Schindler's List was Steven Spielberg's 1993 Oscar-winning film about a heroic German man, Oskar Schindler, who saved thousands of Jews by writing their names on a list and having them sent to his factory to work, thereby escaping the concentration camps. The movie is heralded as one of the best movies about the atrocities of the Holocaust as well as the actions of one brave man (Schindler), and is remembered for its searing images of Jews in the camps.
The film goes out of its way to portray Schindler in a positive light, as a man desperate to help the Jews, scribbling their names frantically in an attempt to save as many as he can. However, the real-life Oskar Schindler was less than the hero the movie says he is, and was probably not that great of a guy.
Like with many biopics, the worst truths were omitted to make Schindler the hero the movie needed, even if that meant causing the movie to be historically inaccurate. The real truth behind Schindler's list, including the fact that Schindler didn't even compose the list himself, is less than heroic, but still paints a picture of a historical figure that has captivated audiences since the release of the film. Here's everything wrong with Schindler's List, and the truth behind the legendary figure.

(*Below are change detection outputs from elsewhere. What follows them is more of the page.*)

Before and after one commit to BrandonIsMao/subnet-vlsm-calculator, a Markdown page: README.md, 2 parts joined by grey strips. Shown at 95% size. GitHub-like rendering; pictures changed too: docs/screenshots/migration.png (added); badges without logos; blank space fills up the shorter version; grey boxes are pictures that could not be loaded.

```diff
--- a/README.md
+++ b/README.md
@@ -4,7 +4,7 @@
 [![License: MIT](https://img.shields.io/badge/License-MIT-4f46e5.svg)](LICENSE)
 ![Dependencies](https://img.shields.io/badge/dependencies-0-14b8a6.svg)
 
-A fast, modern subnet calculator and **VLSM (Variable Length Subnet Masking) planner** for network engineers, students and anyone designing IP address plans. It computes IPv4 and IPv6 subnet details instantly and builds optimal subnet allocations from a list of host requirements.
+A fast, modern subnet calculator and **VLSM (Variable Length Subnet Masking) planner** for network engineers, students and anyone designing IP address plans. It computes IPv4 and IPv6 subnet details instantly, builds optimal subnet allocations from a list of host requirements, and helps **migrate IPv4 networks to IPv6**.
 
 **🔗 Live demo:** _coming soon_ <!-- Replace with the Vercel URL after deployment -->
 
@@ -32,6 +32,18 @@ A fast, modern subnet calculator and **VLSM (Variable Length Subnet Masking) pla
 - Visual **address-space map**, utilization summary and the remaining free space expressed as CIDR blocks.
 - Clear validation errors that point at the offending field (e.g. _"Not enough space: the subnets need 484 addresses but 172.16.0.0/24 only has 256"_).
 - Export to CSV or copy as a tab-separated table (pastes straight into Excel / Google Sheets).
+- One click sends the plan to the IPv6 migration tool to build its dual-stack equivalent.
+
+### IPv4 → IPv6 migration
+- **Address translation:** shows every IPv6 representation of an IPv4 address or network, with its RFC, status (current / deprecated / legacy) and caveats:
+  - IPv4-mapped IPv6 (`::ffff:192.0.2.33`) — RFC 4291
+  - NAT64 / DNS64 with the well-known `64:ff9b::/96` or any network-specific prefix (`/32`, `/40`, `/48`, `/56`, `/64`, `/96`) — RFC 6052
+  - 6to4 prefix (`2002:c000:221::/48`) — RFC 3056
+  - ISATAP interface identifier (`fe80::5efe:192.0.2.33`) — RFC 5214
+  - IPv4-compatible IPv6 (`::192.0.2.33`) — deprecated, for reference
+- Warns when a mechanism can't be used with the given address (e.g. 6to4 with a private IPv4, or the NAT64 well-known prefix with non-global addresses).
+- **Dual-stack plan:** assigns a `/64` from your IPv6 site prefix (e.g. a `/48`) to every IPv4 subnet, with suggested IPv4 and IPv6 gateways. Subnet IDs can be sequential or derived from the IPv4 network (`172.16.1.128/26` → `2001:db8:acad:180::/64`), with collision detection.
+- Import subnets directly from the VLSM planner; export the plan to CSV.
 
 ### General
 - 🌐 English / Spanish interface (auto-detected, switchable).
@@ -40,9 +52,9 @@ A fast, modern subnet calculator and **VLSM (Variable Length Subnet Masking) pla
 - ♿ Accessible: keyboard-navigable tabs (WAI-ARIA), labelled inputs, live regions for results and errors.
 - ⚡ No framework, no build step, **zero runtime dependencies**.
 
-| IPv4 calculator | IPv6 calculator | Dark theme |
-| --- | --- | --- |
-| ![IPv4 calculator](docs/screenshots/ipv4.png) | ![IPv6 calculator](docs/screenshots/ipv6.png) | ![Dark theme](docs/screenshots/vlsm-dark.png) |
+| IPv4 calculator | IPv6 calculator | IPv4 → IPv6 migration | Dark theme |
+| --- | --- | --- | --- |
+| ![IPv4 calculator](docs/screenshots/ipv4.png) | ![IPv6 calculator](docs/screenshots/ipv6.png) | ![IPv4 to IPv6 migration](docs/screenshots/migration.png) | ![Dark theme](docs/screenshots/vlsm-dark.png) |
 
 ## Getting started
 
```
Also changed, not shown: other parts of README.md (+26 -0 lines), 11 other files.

Schindler Aided The Nazi Invasion Of Poland
In April of 1939, Hitler began plotting the invasion of Poland, an action which would eventually kickstart World War II. The key to the invasion was German soldiers disguising themselves as Polish soldiers—an impossible feat were it not for the assistance of Oskar Schindler. According to his wife, Emilie, Schindler procured and distributed the disguises.
At this time, Schindler was a notable member of the Nazi Party, having developed solid relationships with several Nazis after utilizing their interests to avoid the death penalty in Czechoslovakia. Many Jewish survivors recalled the swastika badge Schindler boasted on his coat collar.
Schindler's List Was Actually Nine Separate Lists Penned By A Jewish Man
In Schindler's List, the frantic composition of the eponymous series of names––Jewish people Schindler planned to save by sending them to his factory rather than concentration camps––is a primary point of focus. This depiction, however, strays considerably from history. According to a Forbes review of Schindler's biography,
"Oskar Schindler convinced German authorities his [enamelware] factory was vital and that he needed trained workers. But Schindler did not author or dictate the list of who would go on the transport."
The famed list was actually comprised of nine different lists made over the course of several years, compiled largely by a Jewish man named Marcel Goldberg, a reportedly corrupt member of the security police. Schindler allegedly suggested names for the lists, but was largely unaware of which people he was saving. The author of the final five lists is unknown.
Schindler Was In Prison When The List Was Written
Contrary to Spielberg's film, Schindler was in prison for bribery while Marcel Goldberg wrote the first four lists. In addition, Itzhak Stern, the list's transcriber in the movie, wasn't even working with Schindler at the time the lists were penned.
Schindler Never Saw The Girl In The Red Coat
In the film, the girl in the red coat is the catalyst for Schindler's moral transformation, but historically, this moment never happened. While he did witness a similar scene about a year later, and while that particular girl did exist, she wasn't part of the roundup Schindler witnessed in the movie. He eventually did undergo a moral transformation, though it was much slower than depicted onscreen.